I’ve always loved taking photographs. At 13, my Dad bought me my first SLR camera. At 16, I was selling cameras and developing services in Boot’s on Saturdays. And these days, I provide some photographic tips and take pretty much all the pictures for this site and our Instagram account.
Josef Seidel started running a photography business in the town, which was then part of the Austro-Hungarian empire, back in 1888. The business had three main strands – postcards, portraiture and amateur photography. The museum is in the house where Josef lived and at one point 11 employees worked. Our guide, Martin, provided us with a fascinating insight into life in a small Bohemian town, photography as a business and how life changed for Josef’s children with first the occupation by Nazi Germany and then life under communism.
But the most entrancing aspect of the visit were the photos taken by Josef and his son, Frantisek, which adorn the museum. Over 120,000 photos have already been digitised and catalogued, with at least another 40,000 to go. The photos are available here (the project is only in Czech and German at the moment, but you can always let your browser translate) and are really worth an idle browse. I bet your ‘just 5 minutes’ will turn into many repeat visits.
Today, everyone is a photographer. Well, everyone takes photos. But looking through the Seidel collection, I was reminded what real photography is about and why the teenage me would spend lunchtimes in the school darkroom experimenting. It was to create something worthy of the term ‘art’. The wonderful and paradoxical thing about early 20th century photography, is that the whole process was so technical and fraught with mishap, that the Seidels didn’t think about creating art. It was a business. But, take a look at the catalogue and you will see its artistic merit.

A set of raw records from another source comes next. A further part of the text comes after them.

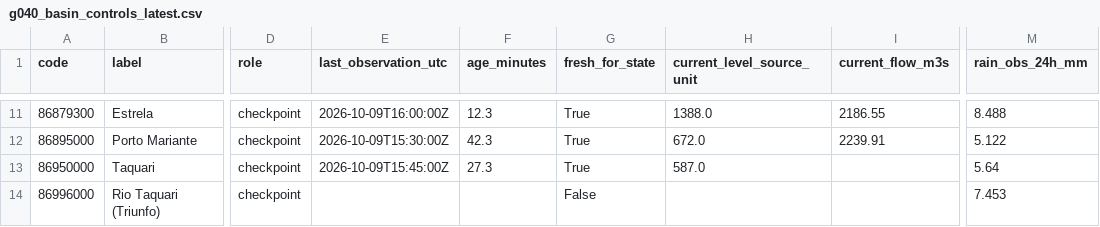
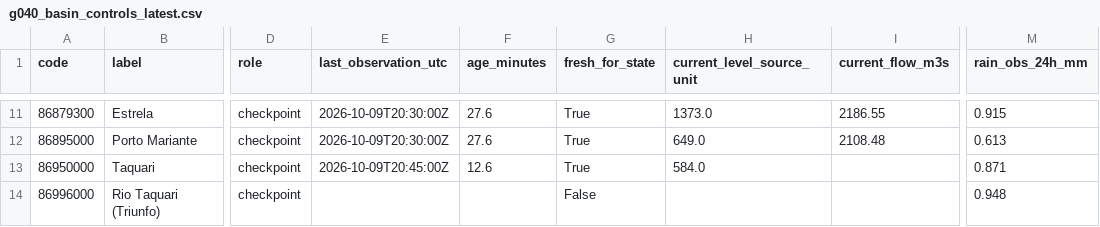
Before and after one commit to julianacarolinoreis/Previne-Taquari-Antas---Redes-Neurais, a CSV file: assets/data/hec_hms_g040_full_basin/g040_basin_controls_latest.csv, drawn as a sheet; only a part is shown, gaps mark what is left out; the diff covers the shown part only; the diff names each change by its address in the sheet, - before the commit and + after, or states it on an @@ line.

```diff
--- a/assets/data/hec_hms_g040_full_basin/g040_basin_controls_latest.csv
+++ b/assets/data/hec_hms_g040_full_basin/g040_basin_controls_latest.csv
-E11 (last_observation_utc): 2026-10-09T16:00:00Z
+E11 (last_observation_utc): 2026-10-09T20:30:00Z
-F11 (age_minutes): 12.3
+F11 (age_minutes): 27.6
-H11 (current_level_source_unit): 1388.0
+H11 (current_level_source_unit): 1373.0
-M11 (rain_obs_24h_mm): 8.488
+M11 (rain_obs_24h_mm): 0.915
-E12 (last_observation_utc): 2026-10-09T15:30:00Z
+E12 (last_observation_utc): 2026-10-09T20:30:00Z
-F12 (age_minutes): 42.3
+F12 (age_minutes): 27.6
-H12 (current_level_source_unit): 672.0
+H12 (current_level_source_unit): 649.0
-I12 (current_flow_m3s): 2239.91
+I12 (current_flow_m3s): 2108.48
-M12 (rain_obs_24h_mm): 5.122
+M12 (rain_obs_24h_mm): 0.613
-E13 (last_observation_utc): 2026-10-09T15:45:00Z
+E13 (last_observation_utc): 2026-10-09T20:45:00Z
-F13 (age_minutes): 27.3
+F13 (age_minutes): 12.6
-H13 (current_level_source_unit): 587.0
+H13 (current_level_source_unit): 584.0
-M13 (rain_obs_24h_mm): 5.64
+M13 (rain_obs_24h_mm): 0.871
-M14 (rain_obs_24h_mm): 7.453
+M14 (rain_obs_24h_mm): 0.948
```
Also changed, not shown: 32 edited cells elsewhere in this file, assets/data/hec_hms_g040_full_basin/g040_ecmwf_buffer_hourly.csv, 3 other files.
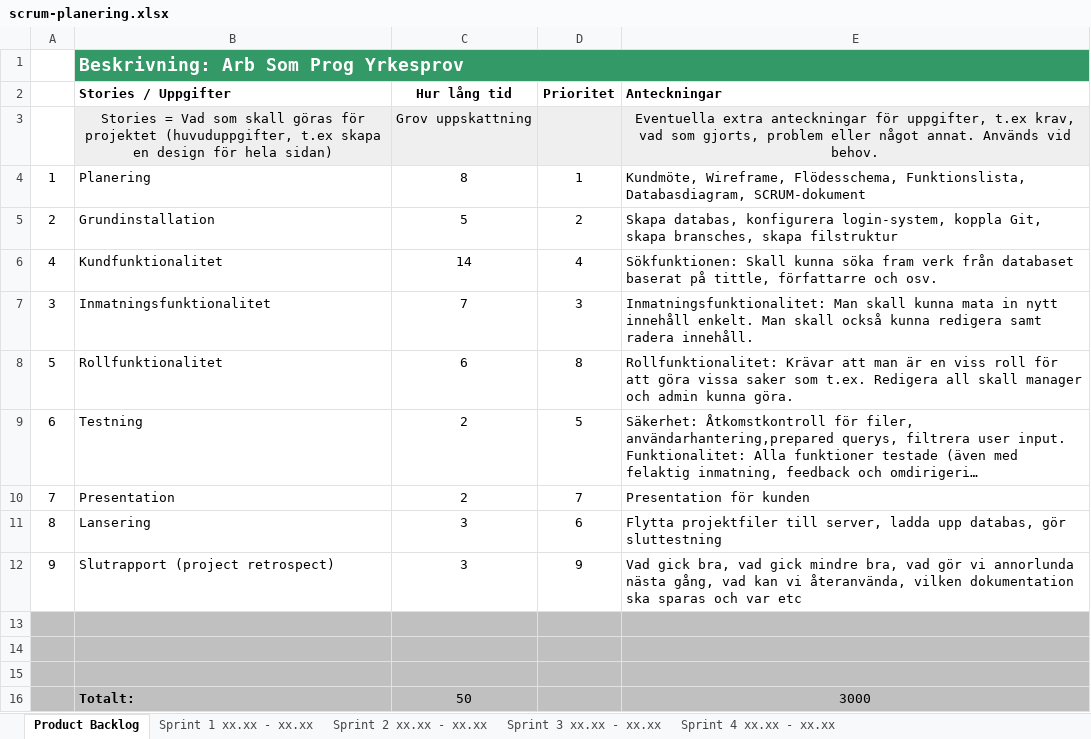
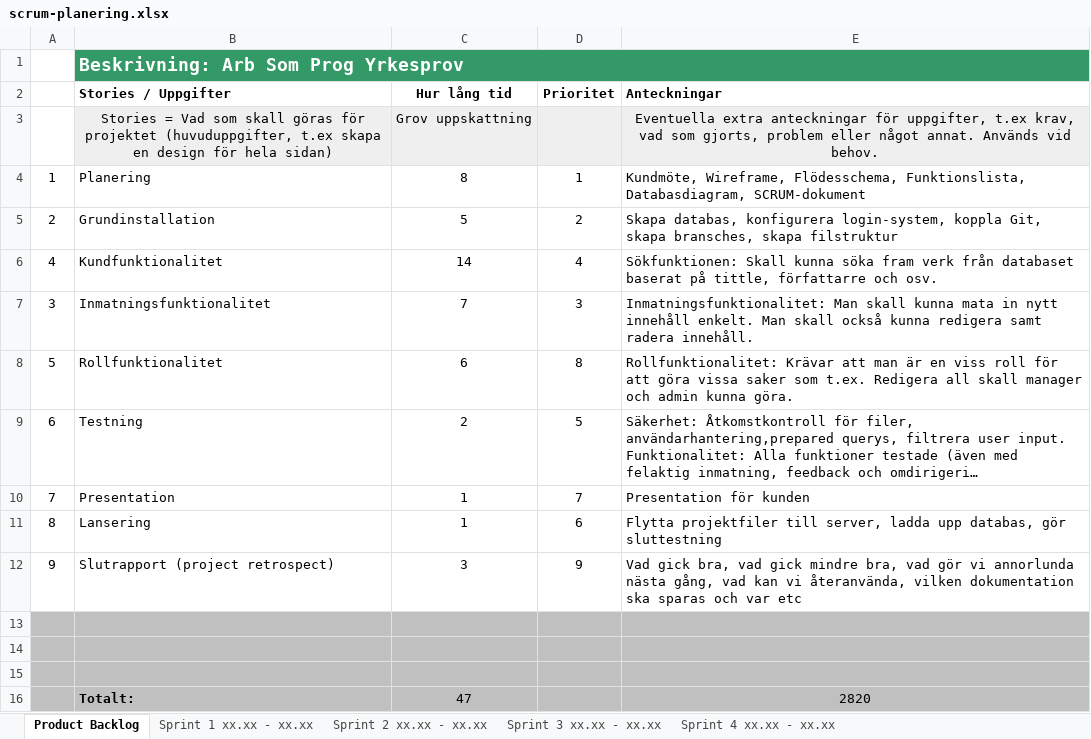
Before and after one commit to RasLin1/qvintus_antikvariat, an Excel workbook: plans/scrum-planering.xlsx, sheet Product Backlog, drawn as a sheet; long unchanged cells end in …; values as stored, in another font and other column widths than the file's, no borders; the diff names each change by its address in the sheet, - before the commit and + after, or states it on an @@ line.

```diff
--- a/plans/scrum-planering.xlsx (sheet Product Backlog)
+++ b/plans/scrum-planering.xlsx (sheet Product Backlog)
-C10 (Hur lång tid): 2
+C10 (Hur lång tid): 1
-C11 (Hur lång tid): 3
+C11 (Hur lång tid): 1
-C16 (Hur lång tid): 50
+C16 (Hur lång tid): 47
-E16 (Anteckningar): 3000
+E16 (Anteckningar): 2820
```
Also changed, not shown: sheet Sprint 2 xx.xx - xx.xx, sheet Sprint 3 xx.xx - xx.xx, sheet Sprint 4 xx.xx - xx.xx, 7 other files.
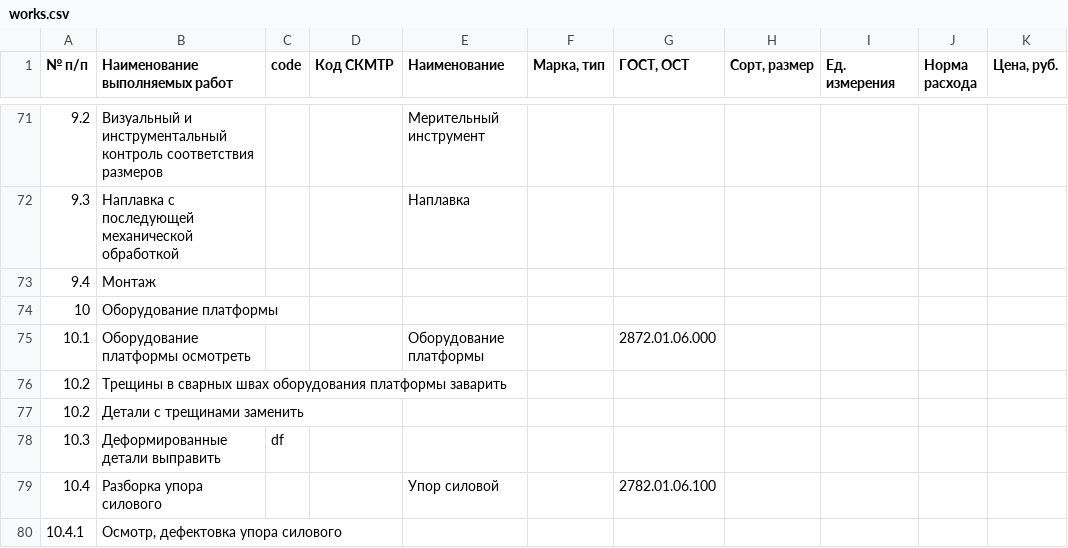
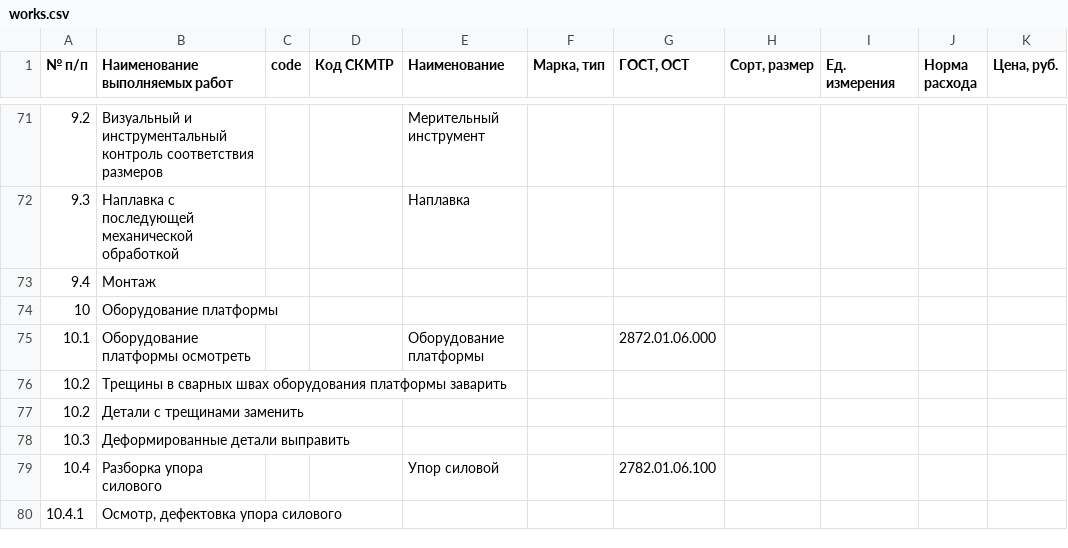
Before and after one commit to EGOmaniack/dbwork, a CSV file: web/files/works.csv, drawn as a sheet; only a part is shown, gaps mark what is left out; the diff names each change by its address in the sheet, - before the commit and + after, or states it on an @@ line.

```diff
--- a/web/files/works.csv
+++ b/web/files/works.csv
-C78 (code): df
+C78 (code): (empty)
```
Also changed, not shown: 1 other file.
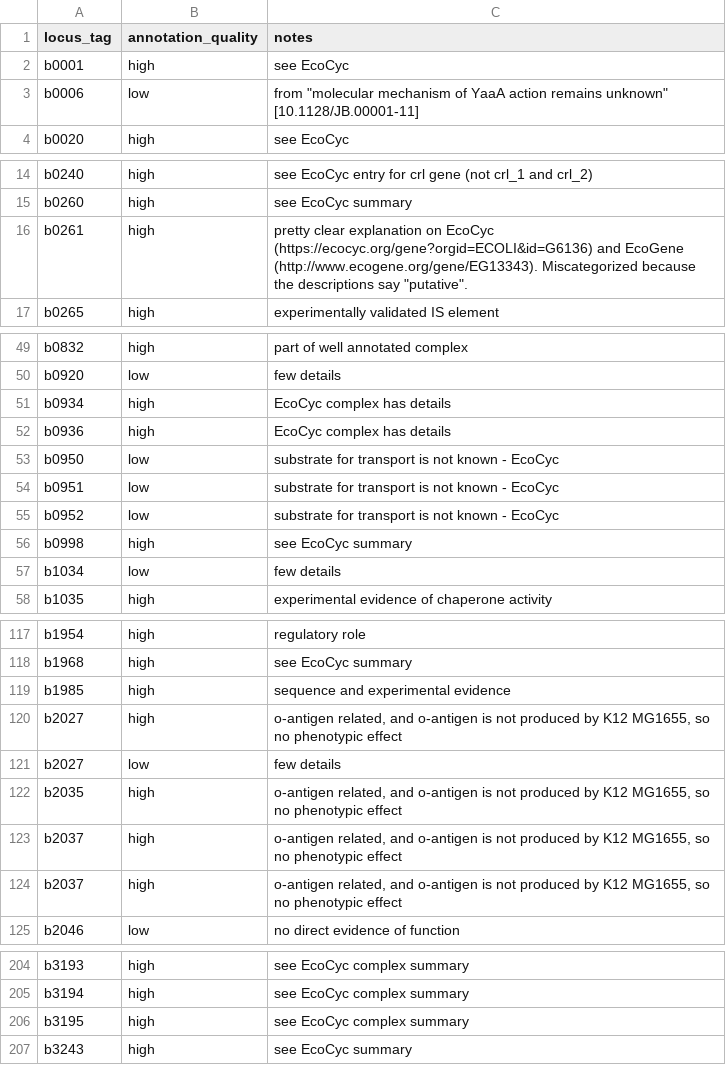
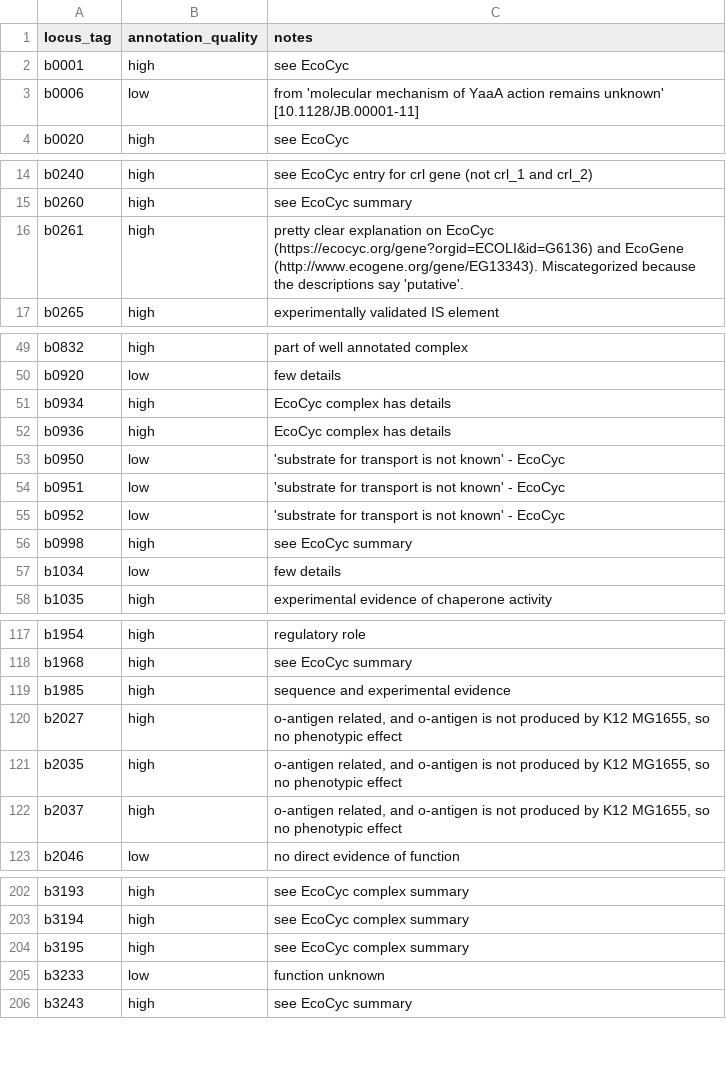
Before and after one commit to zakandrewking/y-ome, a TSV file: sources/manual/manual.tsv, drawn as a sheet; only a part is shown, gaps mark what is left out; the diff covers the shown part only.

Commit message:
removed "conserved" keyword; drop manual duplicates; fix quoting in manual.tsv

```diff
--- a/sources/manual/manual.tsv
+++ b/sources/manual/manual.tsv
@@ -2,3 +2,3 @@ locus_tag	annotation_quality	notes
 b0001	high	see EcoCyc
-b0006	low	from "molecular mechanism of YaaA action remains unknown" [10.1128/JB.00001-11]
+b0006	low	from 'molecular mechanism of YaaA action remains unknown' [10.1128/JB.00001-11]
 b0020	high	see EcoCyc
@@ -15,3 +15,3 @@ b0240	high	see EcoCyc entry for crl gene (not crl_1 and crl_2)
 b0260	high	see EcoCyc summary
-b0261	high	pretty clear explanation on EcoCyc (https://ecocyc.org/gene?orgid=ECOLI&id=G6136) and EcoGene (http://www.ecogene.org/gene/EG13343). Miscategorized because the descriptions say "putative".
+b0261	high	pretty clear explanation on EcoCyc (https://ecocyc.org/gene?orgid=ECOLI&id=G6136) and EcoGene (http://www.ecogene.org/gene/EG13343). Miscategorized because the descriptions say 'putative'.
 b0265	high	experimentally validated IS element
@@ -52,5 +52,5 @@ b0934	high	EcoCyc complex has details
 b0936	high	EcoCyc complex has details
-b0950	low	"substrate for transport is not known" - EcoCyc
-b0951	low	"substrate for transport is not known" - EcoCyc
-b0952	low	"substrate for transport is not known" - EcoCyc
+b0950	low	'substrate for transport is not known' - EcoCyc
+b0951	low	'substrate for transport is not known' - EcoCyc
+b0952	low	'substrate for transport is not known' - EcoCyc
 b0998	high	see EcoCyc summary
@@ -120,5 +120,3 @@ b1985	high	sequence and experimental evidence
 b2027	high	o-antigen related, and o-antigen is not produced by K12 MG1655, so no phenotypic effect
-b2027	low	few details
 b2035	high	o-antigen related, and o-antigen is not produced by K12 MG1655, so no phenotypic effect
-b2037	high	o-antigen related, and o-antigen is not produced by K12 MG1655, so no phenotypic effect
 b2037	high	o-antigen related, and o-antigen is not produced by K12 MG1655, so no phenotypic effect
@@ -206,2 +204,3 @@ b3194	high	see EcoCyc complex summary
 b3195	high	see EcoCyc complex summary
+b3233	low	function unknown
 b3243	high	see EcoCyc summary
```
Also changed, not shown: 1 edited cell elsewhere in this file, data/yome-genes.tsv, 3 other files.
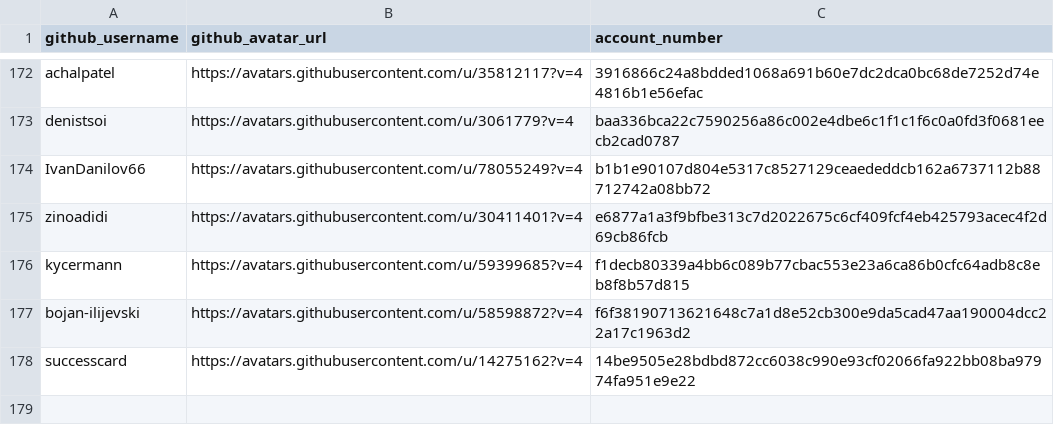
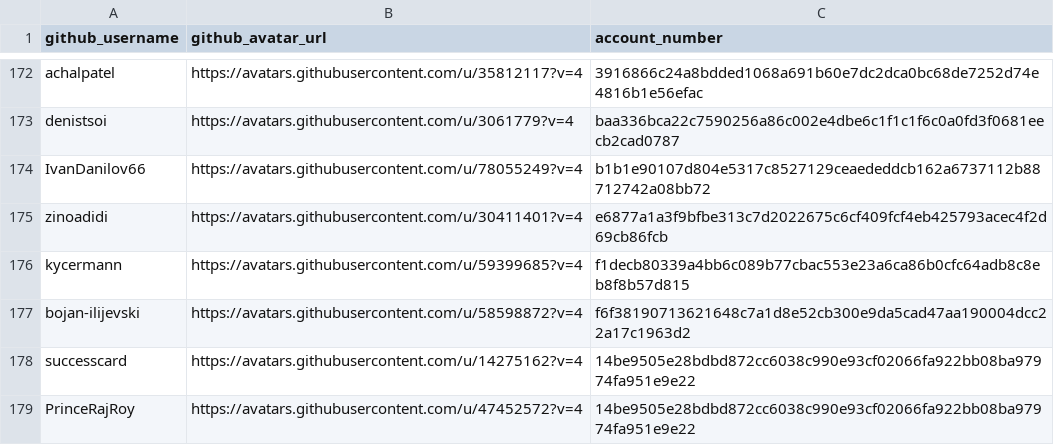
Before and after one commit to buckyroberts/Payment-Processor, a CSV file: csvs/contributors.csv, drawn as a sheet; only a part is shown, gaps mark what is left out.

Commit message:
Update contributors.csv

```diff
--- a/csvs/contributors.csv
+++ b/csvs/contributors.csv
@@ -178 +178,2 @@ bojan-ilijevski,https://avatars.githubusercontent.com/u/58598872?v=4,f6f38190713
 successcard,https://avatars.githubusercontent.com/u/14275162?v=4,14be9505e28bdbd872cc6038c990e93cf02066fa922bb08ba97974fa951e9e22
+PrinceRajRoy,https://avatars.githubusercontent.com/u/47452572?v=4,14be9505e28bdbd872cc6038c990e93cf02066fa922bb08ba97974fa951e9e22
```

For a bit of fun, Jane and I posed in Josef’s studio. Now we make no claims that this is art ….